(MATERIALS PROVIDED)

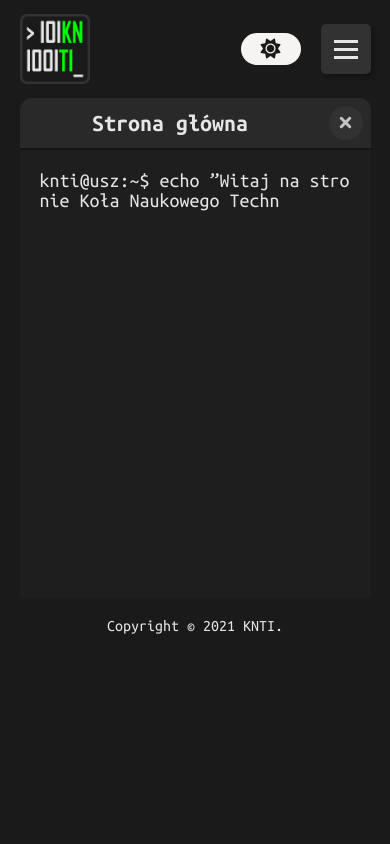
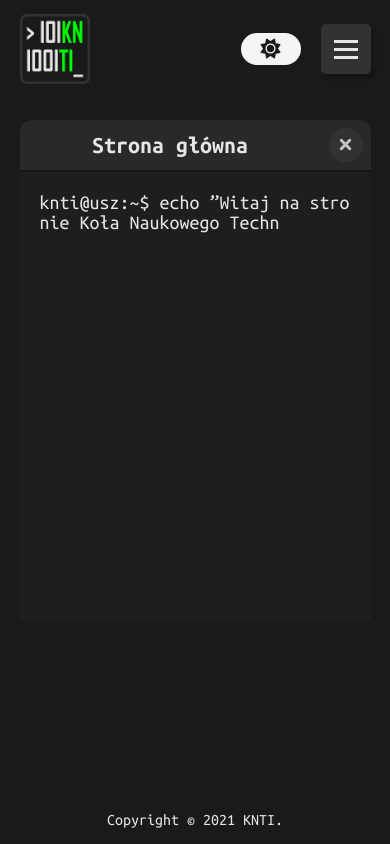
Before and after one commit to krisuv/stronaKNTI2, a plain HTML site: page index.html in a window 390 px wide. Drawn offline with Linux system fonts and the light colour scheme.

Commit message:
poprawienie centrowania terminala

```diff
--- a/index.html
+++ b/index.html
@@ -31,14 +31,10 @@
       <a href="aktualnosci.html"><li class="hamburger-menu-item">aktualności</li></a>
       <a href="o-nas.html"><li class="hamburger-menu-item">o nas</li></a>
       <a href="kontakt.html"><li class="hamburger-menu-item">kontakt</li></a>
-      <li class="hamburger-menu-item inaccessible">edytuj</li>
-      <li class="hamburger-menu-item inaccessible">usuń</li>
-      <li class="hamburger-menu-item inaccessible">zapisz</li>
     </ul>
   </div>
 
   <div class="terminal-container">
-    <!-- <main> -->
       <section class="terminal">
         <div class="terminal-bar">
           <div class="terminal-header"><h1>Strona główna</h1></div>
@@ -61,7 +57,6 @@
           </div>
         </div>
       </section>
-    <!-- </main> -->
   </div>
 
     <footer>Copyright © 2021 KNTI.</footer>
--- a/style.css
+++ b/style.css
@@ -34,6 +34,11 @@ body {
   background-color: var(--dark);
   min-height: 100vh;
   position: relative;
+
+  display: flex;
+  align-items: center;
+  justify-content: space-between;
+  flex-direction: column;
 }
 
 .background-blur {
@@ -58,11 +63,7 @@ body {
 }
 
 .terminal-container {
-  margin-bottom: 20px;
-  display: flex;
-  align-items: center;
-  justify-content: center;
-  width: 100%;
+  margin: auto;
 }
 
 .navigation {
@@ -120,7 +121,6 @@ body {
   border: 0;
   margin: 0;
   z-index: 100;
-  /* transition: transform .3s .1s ease-in-out; */
 }
 
 .hamburger {
@@ -136,7 +136,6 @@ body {
   height: 3px;
   background-color: var(--text-light);
   position: relative;
-  /* transform: translateY(50%); */
   transition: background-color .1s .2s ease-in-out;
 }
 
@@ -173,7 +172,6 @@ body {
 }
 
 .hamburger-menu {
-  /* display: none; */
   opacity: 0;
   visibility: hidden;
 
@@ -189,7 +187,6 @@ body {
 }
 
 .hamburger-menu-active {
-  /* display: block; */
   opacity: 1;
   visibility: visible;
 }
@@ -213,7 +210,6 @@ body {
   border-bottom: 1px solid var(--dark);
   padding: 16px 26px 10px 26px;
   transition: border-bottom .3s ease-in;
-  /* margin-top: 14px; */
 }
 
 .hamburger-menu-item:hover {
@@ -262,8 +258,6 @@ main {
 .terminal {
   width: 750px;
   height: 500px;
-  /* margin-top: 20px;
-  margin-bottom: 30px; */
   display: flex;
   flex-direction: column;
 }
@@ -402,7 +396,7 @@ footer {
 
   20% {
       top: 110px;
-      background-position: -9px -100px
+      background-position: -9px -100px;
   }
 
   40% {
@@ -479,12 +473,6 @@ footer {
 
 }
 
-/* @media all and (min-width: 820px) {
-  .background-blur-active {
-    display: none;
-  }
-} */
-
 @media all and (max-width: 820px) {
 
   .menu-item {
@@ -514,6 +502,10 @@ footer {
   .pic {
     width: 70px;
     height: 70px;
+  }
+
+  .terminal-container {
+    margin-top: 22px;
   }
 
   .terminal-aside {
```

(End MATERIALS PROVIDED)

- [TASK REQUIREMENTS]
Restate the records word for word and drop the images.

- [EXERCISE RESULT]
Before and after one commit to krisuv/stronaKNTI2, a plain HTML site: page index.html in a window 390 px wide. Drawn offline with Linux system fonts and the light colour scheme.

Commit message:
poprawienie centrowania terminala

```diff
--- a/index.html
+++ b/index.html
@@ -31,14 +31,10 @@
       <a href="aktualnosci.html"><li class="hamburger-menu-item">aktualności</li></a>
       <a href="o-nas.html"><li class="hamburger-menu-item">o nas</li></a>
       <a href="kontakt.html"><li class="hamburger-menu-item">kontakt</li></a>
-      <li class="hamburger-menu-item inaccessible">edytuj</li>
-      <li class="hamburger-menu-item inaccessible">usuń</li>
-      <li class="hamburger-menu-item inaccessible">zapisz</li>
     </ul>
   </div>
 
   <div class="terminal-container">
-    <!-- <main> -->
       <section class="terminal">
         <div class="terminal-bar">
           <div class="terminal-header"><h1>Strona główna</h1></div>
@@ -61,7 +57,6 @@
           </div>
         </div>
       </section>
-    <!-- </main> -->
   </div>
 
     <footer>Copyright © 2021 KNTI.</footer>
--- a/style.css
+++ b/style.css
@@ -34,6 +34,11 @@ body {
   background-color: var(--dark);
   min-height: 100vh;
   position: relative;
+
+  display: flex;
+  align-items: center;
+  justify-content: space-between;
+  flex-direction: column;
 }
 
 .background-blur {
@@ -58,11 +63,7 @@ body {
 }
 
 .terminal-container {
-  margin-bottom: 20px;
-  display: flex;
-  align-items: center;
-  justify-content: center;
-  width: 100%;
+  margin: auto;
 }
 
 .navigation {
@@ -120,7 +121,6 @@ body {
   border: 0;
   margin: 0;
   z-index: 100;
-  /* transition: transform .3s .1s ease-in-out; */
 }
 
 .hamburger {
@@ -136,7 +136,6 @@ body {
   height: 3px;
   background-color: var(--text-light);
   position: relative;
-  /* transform: translateY(50%); */
   transition: background-color .1s .2s ease-in-out;
 }
 
@@ -173,7 +172,6 @@ body {
 }
 
 .hamburger-menu {
-  /* display: none; */
   opacity: 0;
   visibility: hidden;
 
@@ -189,7 +187,6 @@ body {
 }
 
 .hamburger-menu-active {
-  /* display: block; */
   opacity: 1;
   visibility: visible;
 }
@@ -213,7 +210,6 @@ body {
   border-bottom: 1px solid var(--dark);
   padding: 16px 26px 10px 26px;
   transition: border-bottom .3s ease-in;
-  /* margin-top: 14px; */
 }
 
 .hamburger-menu-item:hover {
@@ -262,8 +258,6 @@ main {
 .terminal {
   width: 750px;
   height: 500px;
-  /* margin-top: 20px;
-  margin-bottom: 30px; */
   display: flex;
   flex-direction: column;
 }
@@ -402,7 +396,7 @@ footer {
 
   20% {
       top: 110px;
-      background-position: -9px -100px
+      background-position: -9px -100px;
   }
 
   40% {
@@ -479,12 +473,6 @@ footer {
 
 }
 
-/* @media all and (min-width: 820px) {
-  .background-blur-active {
-    display: none;
-  }
-} */
-
 @media all and (max-width: 820px) {
 
   .menu-item {
@@ -514,6 +502,10 @@ footer {
   .pic {
     width: 70px;
     height: 70px;
+  }
+
+  .terminal-container {
+    margin-top: 22px;
   }
 
   .terminal-aside {
```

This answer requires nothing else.